WORK REQUEST: The required lines are those that contain "Before"; pull them out of the data and copy them.

Revision tracking records:
== Segment start ==

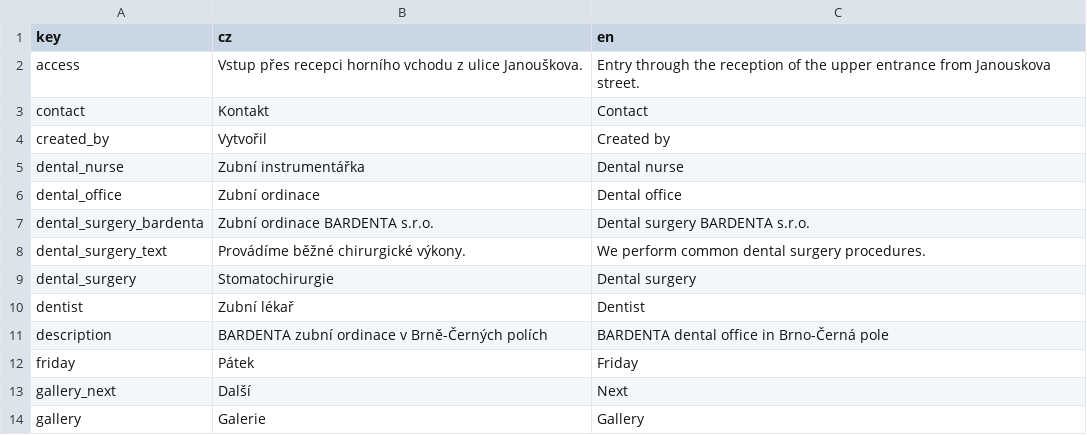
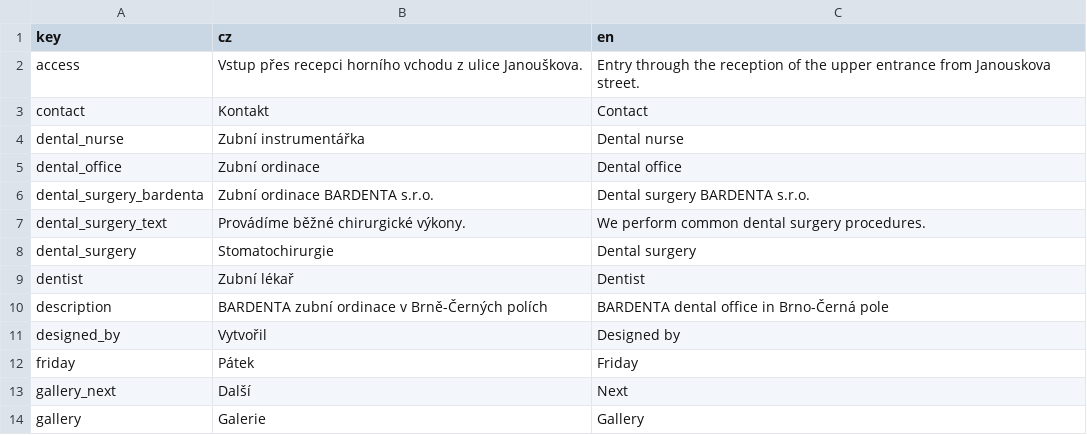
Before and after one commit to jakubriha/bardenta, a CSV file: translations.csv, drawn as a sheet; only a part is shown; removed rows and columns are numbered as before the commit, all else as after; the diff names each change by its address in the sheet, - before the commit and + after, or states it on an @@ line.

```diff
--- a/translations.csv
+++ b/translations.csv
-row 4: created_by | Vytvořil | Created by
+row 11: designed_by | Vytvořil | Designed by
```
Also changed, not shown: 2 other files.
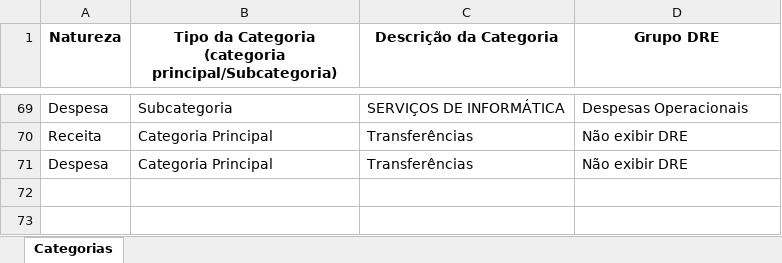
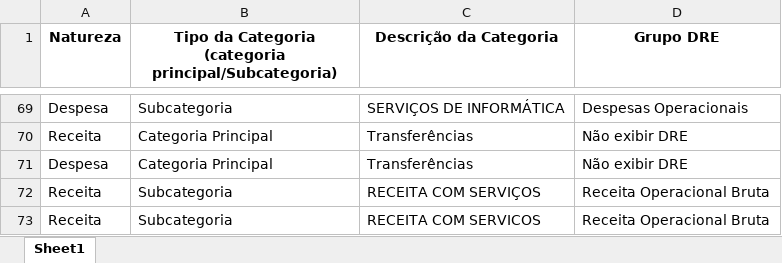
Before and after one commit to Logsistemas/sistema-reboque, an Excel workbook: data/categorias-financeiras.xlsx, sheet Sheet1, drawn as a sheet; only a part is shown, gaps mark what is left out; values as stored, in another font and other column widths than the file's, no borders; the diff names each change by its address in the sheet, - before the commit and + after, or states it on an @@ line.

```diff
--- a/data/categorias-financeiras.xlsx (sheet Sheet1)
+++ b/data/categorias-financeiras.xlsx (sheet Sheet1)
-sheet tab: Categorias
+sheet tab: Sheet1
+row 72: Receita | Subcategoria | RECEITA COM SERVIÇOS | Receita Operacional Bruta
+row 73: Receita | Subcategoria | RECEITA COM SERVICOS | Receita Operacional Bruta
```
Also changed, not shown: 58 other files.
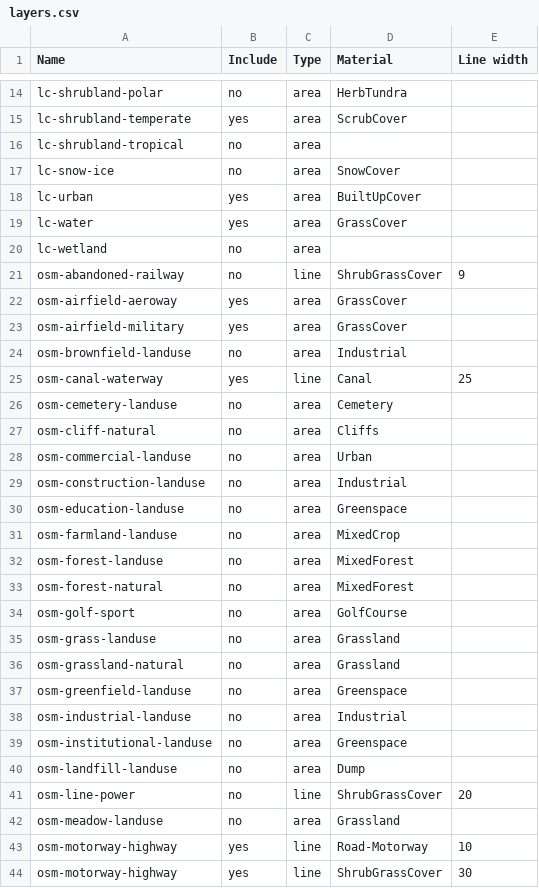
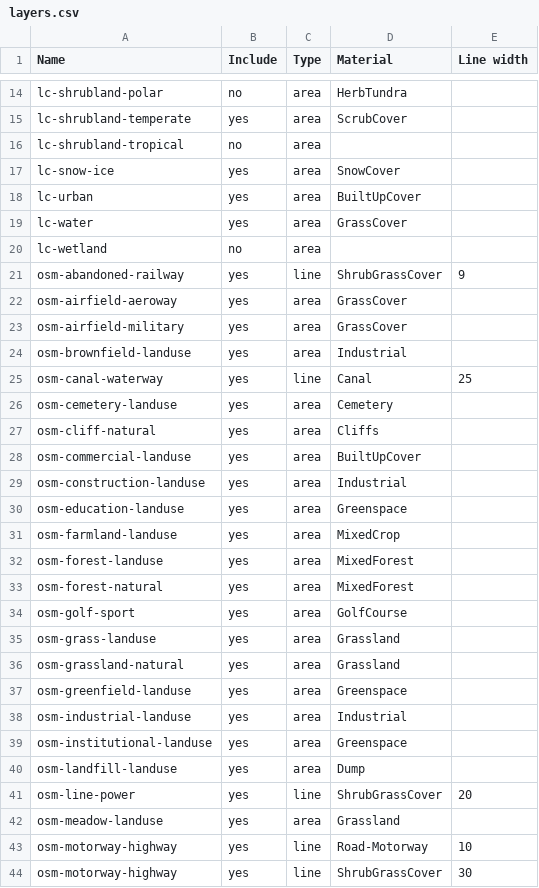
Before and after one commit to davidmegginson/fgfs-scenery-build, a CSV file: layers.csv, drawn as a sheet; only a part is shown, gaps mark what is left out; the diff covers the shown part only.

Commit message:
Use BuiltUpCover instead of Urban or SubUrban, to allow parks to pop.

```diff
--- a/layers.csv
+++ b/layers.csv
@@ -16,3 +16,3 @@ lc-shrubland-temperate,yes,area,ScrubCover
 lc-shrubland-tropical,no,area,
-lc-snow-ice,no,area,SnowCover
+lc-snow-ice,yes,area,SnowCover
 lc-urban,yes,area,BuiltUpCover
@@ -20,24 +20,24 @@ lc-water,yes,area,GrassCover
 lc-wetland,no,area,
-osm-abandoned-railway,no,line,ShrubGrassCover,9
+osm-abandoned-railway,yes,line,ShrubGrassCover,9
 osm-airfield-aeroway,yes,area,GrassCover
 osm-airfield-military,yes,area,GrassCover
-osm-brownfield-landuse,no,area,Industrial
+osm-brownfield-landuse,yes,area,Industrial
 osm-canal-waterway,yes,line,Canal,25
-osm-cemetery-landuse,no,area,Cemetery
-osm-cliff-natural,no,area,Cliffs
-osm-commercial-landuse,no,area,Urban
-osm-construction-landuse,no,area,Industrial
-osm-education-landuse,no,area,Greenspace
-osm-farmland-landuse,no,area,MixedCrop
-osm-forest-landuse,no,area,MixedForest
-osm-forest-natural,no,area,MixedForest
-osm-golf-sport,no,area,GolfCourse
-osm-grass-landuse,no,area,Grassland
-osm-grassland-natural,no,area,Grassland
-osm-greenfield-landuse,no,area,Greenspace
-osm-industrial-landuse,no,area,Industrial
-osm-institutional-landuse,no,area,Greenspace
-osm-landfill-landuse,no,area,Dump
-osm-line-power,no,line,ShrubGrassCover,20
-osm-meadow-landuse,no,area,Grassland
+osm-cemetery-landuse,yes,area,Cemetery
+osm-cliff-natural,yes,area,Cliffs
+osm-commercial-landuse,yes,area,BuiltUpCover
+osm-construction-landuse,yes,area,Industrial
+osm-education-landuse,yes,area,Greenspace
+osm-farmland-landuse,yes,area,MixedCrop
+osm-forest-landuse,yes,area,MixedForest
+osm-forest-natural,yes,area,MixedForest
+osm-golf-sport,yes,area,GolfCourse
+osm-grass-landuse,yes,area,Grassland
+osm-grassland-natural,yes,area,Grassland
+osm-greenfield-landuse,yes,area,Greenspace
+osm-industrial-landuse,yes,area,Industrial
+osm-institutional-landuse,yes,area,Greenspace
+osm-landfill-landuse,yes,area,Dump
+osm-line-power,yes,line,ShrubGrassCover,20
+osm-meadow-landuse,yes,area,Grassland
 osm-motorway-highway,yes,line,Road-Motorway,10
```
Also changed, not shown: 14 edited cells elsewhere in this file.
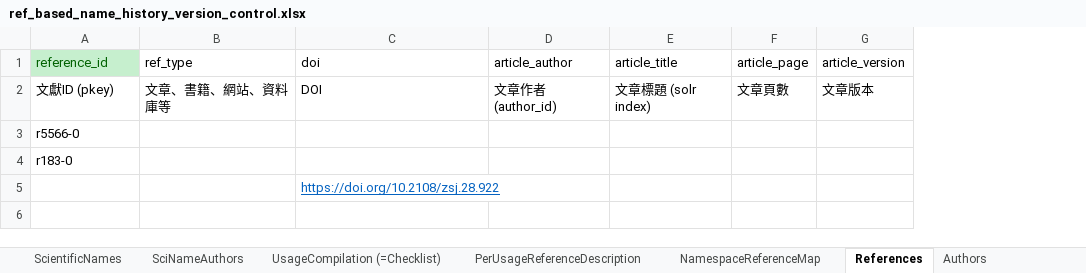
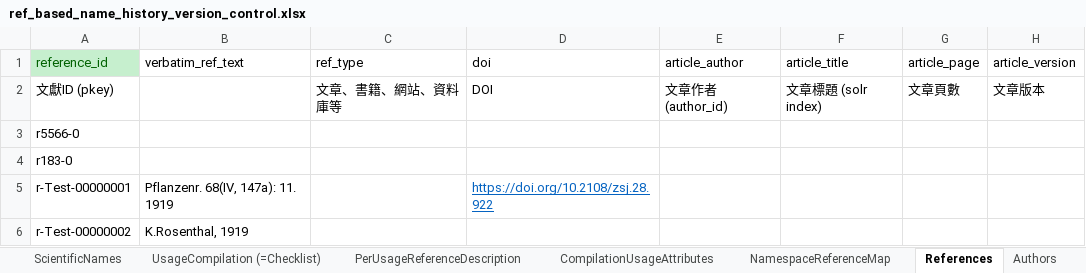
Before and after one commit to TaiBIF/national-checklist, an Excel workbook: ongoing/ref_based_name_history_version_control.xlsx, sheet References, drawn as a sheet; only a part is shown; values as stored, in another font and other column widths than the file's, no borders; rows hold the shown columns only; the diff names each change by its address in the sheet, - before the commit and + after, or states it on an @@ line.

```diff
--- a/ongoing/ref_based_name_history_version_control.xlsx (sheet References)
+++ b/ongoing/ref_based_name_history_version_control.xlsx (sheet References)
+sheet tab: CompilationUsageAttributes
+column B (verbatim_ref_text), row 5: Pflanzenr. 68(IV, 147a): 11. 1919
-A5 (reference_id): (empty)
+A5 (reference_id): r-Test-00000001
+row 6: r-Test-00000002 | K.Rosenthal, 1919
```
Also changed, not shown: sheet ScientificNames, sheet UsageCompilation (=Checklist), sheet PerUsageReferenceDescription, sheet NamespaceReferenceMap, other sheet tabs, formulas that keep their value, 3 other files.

== Segment end ==

ANSWER AREA:
Before and after one commit to jakubriha/bardenta, a CSV file: translations.csv, drawn as a sheet; only a part is shown; removed rows and columns are numbered as before the commit, all else as after; the diff names each change by its address in the sheet, - before the commit and + after, or states it on an @@ line.
Before and after one commit to Logsistemas/sistema-reboque, an Excel workbook: data/categorias-financeiras.xlsx, sheet Sheet1, drawn as a sheet; only a part is shown, gaps mark what is left out; values as stored, in another font and other column widths than the file's, no borders; the diff names each change by its address in the sheet, - before the commit and + after, or states it on an @@ line.
Before and after one commit to davidmegginson/fgfs-scenery-build, a CSV file: layers.csv, drawn as a sheet; only a part is shown, gaps mark what is left out; the diff covers the shown part only.
Before and after one commit to TaiBIF/national-checklist, an Excel workbook: ongoing/ref_based_name_history_version_control.xlsx, sheet References, drawn as a sheet; only a part is shown; values as stored, in another font and other column widths than the file's, no borders; rows hold the shown columns only; the diff names each change by its address in the sheet, - before the commit and + after, or states it on an @@ line.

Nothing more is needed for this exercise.